Please give the number of lines in the entries below that hold "content", with no other words.
━━━━
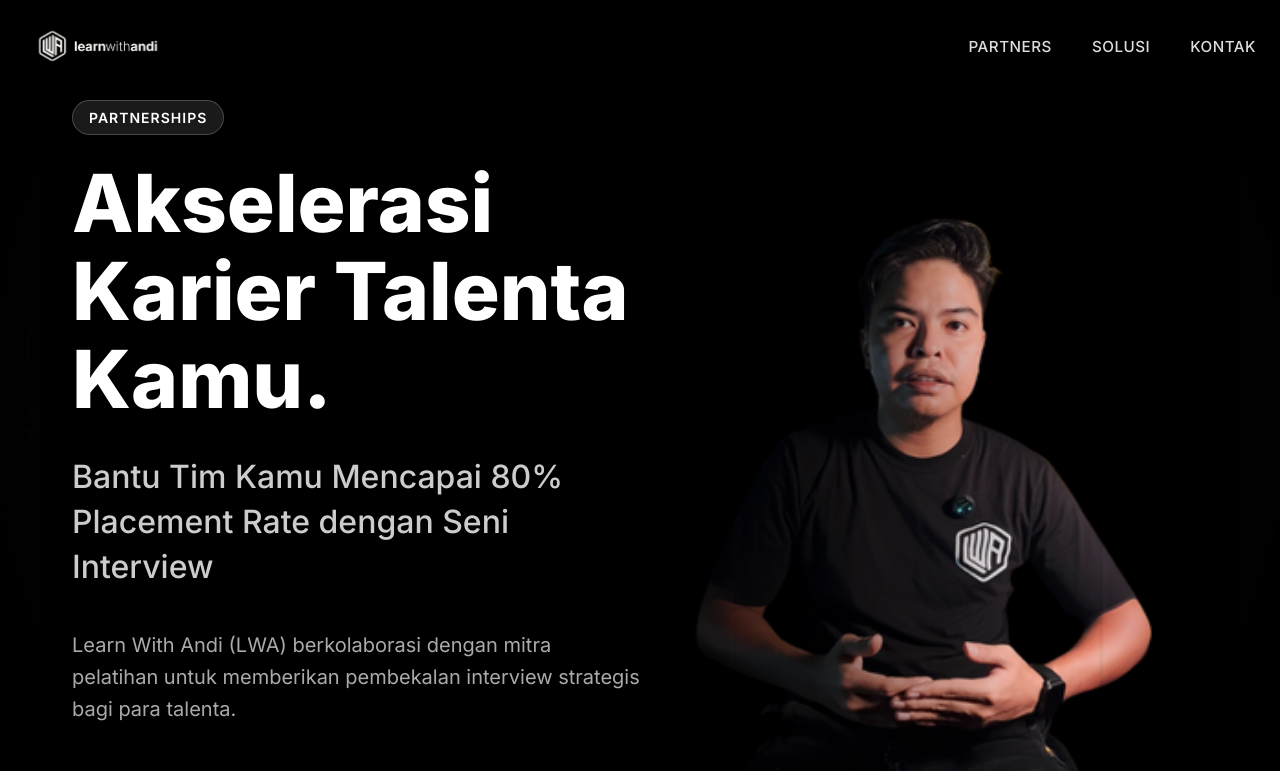
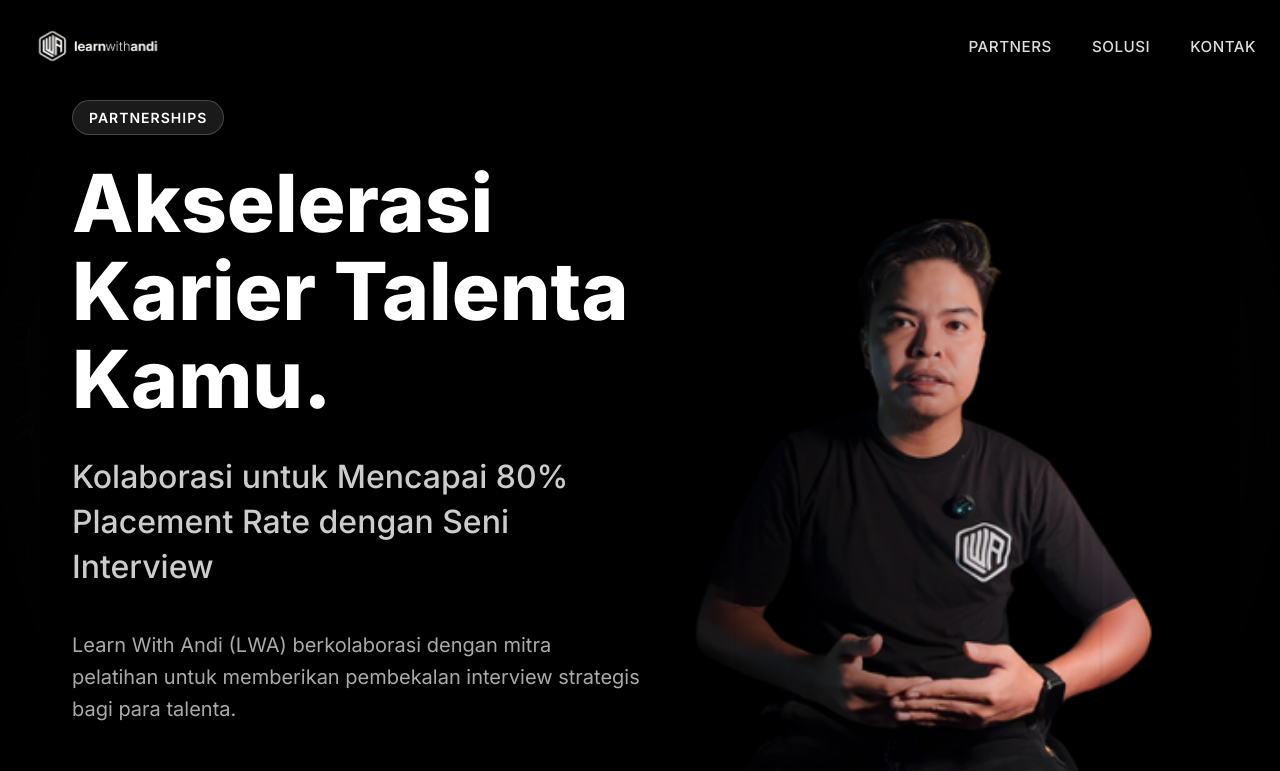
Before and after one commit to alvianzf/learnwithandi.com, a Next.js app: page /partnership in a window 1280 px wide. Shown: the top 771 px of the page. Built offline with nearby package versions, Linux system fonts and the light colour scheme.

Commit message:
docs: include Kolaborasi in placement rate sub-headline

```diff
--- a/src/data/content.ts
+++ b/src/data/content.ts
@@ -447,7 +447,7 @@
     hero: {
       badge: "Partnerships",
       headline: "Akselerasi Karier Talenta Kamu.",
-      subHeadline: "Bantu Tim Kamu Mencapai 80% Placement Rate dengan Seni Interview",
+      subHeadline: "Kolaborasi untuk Mencapai 80% Placement Rate dengan Seni Interview",
       description: "Learn With Andi (LWA) berkolaborasi dengan mitra pelatihan untuk memberikan pembekalan interview strategis bagi para talenta.",
       primaryCta: {
         text: "Jalin Kolaborasi",
```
━━━━
- Exercise response: 2